- Exercise requirements -
All of the data, word for word and free of pictures, is the expected result.
────────
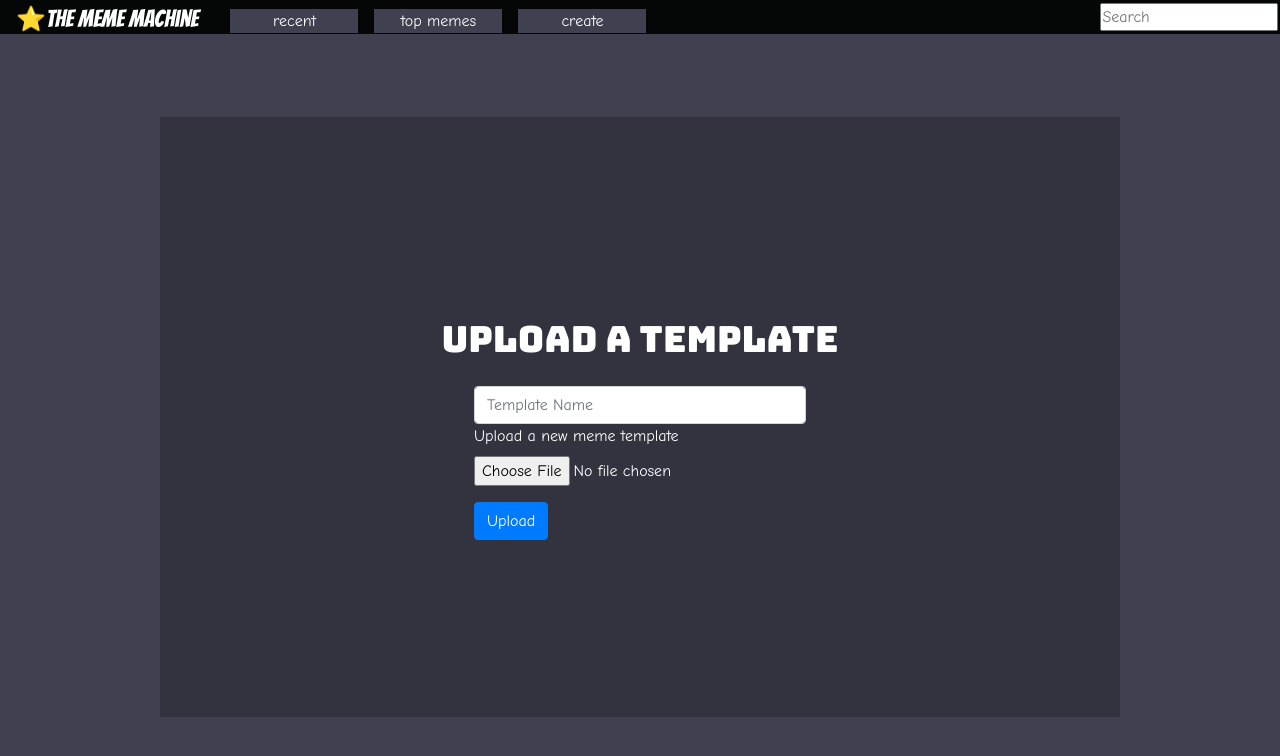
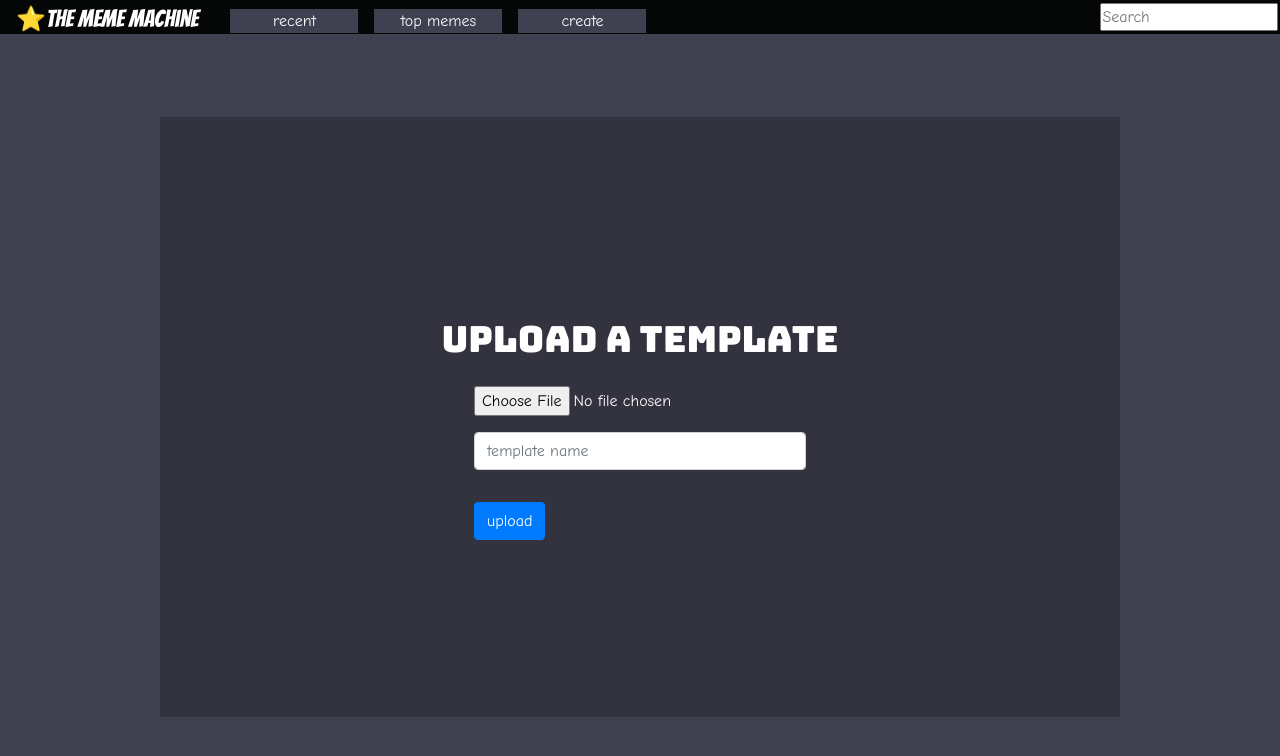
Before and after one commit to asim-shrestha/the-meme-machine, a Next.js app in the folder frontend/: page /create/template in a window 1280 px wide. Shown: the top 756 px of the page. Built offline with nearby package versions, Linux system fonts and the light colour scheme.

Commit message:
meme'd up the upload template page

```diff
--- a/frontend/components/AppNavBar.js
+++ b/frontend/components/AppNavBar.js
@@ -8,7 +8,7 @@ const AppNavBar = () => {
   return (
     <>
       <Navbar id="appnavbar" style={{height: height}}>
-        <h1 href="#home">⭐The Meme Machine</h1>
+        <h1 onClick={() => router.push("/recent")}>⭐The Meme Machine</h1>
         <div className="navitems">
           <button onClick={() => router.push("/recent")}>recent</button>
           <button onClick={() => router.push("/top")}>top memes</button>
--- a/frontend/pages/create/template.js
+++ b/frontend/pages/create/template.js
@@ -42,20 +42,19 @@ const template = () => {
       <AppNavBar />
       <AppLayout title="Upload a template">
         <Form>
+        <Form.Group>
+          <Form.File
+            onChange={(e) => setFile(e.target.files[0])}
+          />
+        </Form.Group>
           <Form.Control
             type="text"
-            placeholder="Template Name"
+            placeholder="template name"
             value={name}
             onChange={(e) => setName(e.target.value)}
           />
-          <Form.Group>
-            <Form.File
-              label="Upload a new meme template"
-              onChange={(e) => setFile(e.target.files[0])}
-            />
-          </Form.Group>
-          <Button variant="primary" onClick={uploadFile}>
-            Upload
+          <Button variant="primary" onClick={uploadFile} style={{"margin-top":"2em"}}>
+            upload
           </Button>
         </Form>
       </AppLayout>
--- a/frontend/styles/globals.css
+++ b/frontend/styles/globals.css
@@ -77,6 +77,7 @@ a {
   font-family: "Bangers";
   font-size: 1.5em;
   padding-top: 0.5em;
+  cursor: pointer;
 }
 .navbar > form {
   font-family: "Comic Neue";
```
────────
- Written solution -
Before and after one commit to asim-shrestha/the-meme-machine, a Next.js app in the folder frontend/: page /create/template in a window 1280 px wide. Shown: the top 756 px of the page. Built offline with nearby package versions, Linux system fonts and the light colour scheme.

Commit message:
meme'd up the upload template page

```diff
--- a/frontend/components/AppNavBar.js
+++ b/frontend/components/AppNavBar.js
@@ -8,7 +8,7 @@ const AppNavBar = () => {
   return (
     <>
       <Navbar id="appnavbar" style={{height: height}}>
-        <h1 href="#home">⭐The Meme Machine</h1>
+        <h1 onClick={() => router.push("/recent")}>⭐The Meme Machine</h1>
         <div className="navitems">
           <button onClick={() => router.push("/recent")}>recent</button>
           <button onClick={() => router.push("/top")}>top memes</button>
--- a/frontend/pages/create/template.js
+++ b/frontend/pages/create/template.js
@@ -42,20 +42,19 @@ const template = () => {
       <AppNavBar />
       <AppLayout title="Upload a template">
         <Form>
+        <Form.Group>
+          <Form.File
+            onChange={(e) => setFile(e.target.files[0])}
+          />
+        </Form.Group>
           <Form.Control
             type="text"
-            placeholder="Template Name"
+            placeholder="template name"
             value={name}
             onChange={(e) => setName(e.target.value)}
           />
-          <Form.Group>
-            <Form.File
-              label="Upload a new meme template"
-              onChange={(e) => setFile(e.target.files[0])}
-            />
-          </Form.Group>
-          <Button variant="primary" onClick={uploadFile}>
-            Upload
+          <Button variant="primary" onClick={uploadFile} style={{"margin-top":"2em"}}>
+            upload
           </Button>
         </Form>
       </AppLayout>
--- a/frontend/styles/globals.css
+++ b/frontend/styles/globals.css
@@ -77,6 +77,7 @@ a {
   font-family: "Bangers";
   font-size: 1.5em;
   padding-top: 0.5em;
+  cursor: pointer;
 }
 .navbar > form {
   font-family: "Comic Neue";
```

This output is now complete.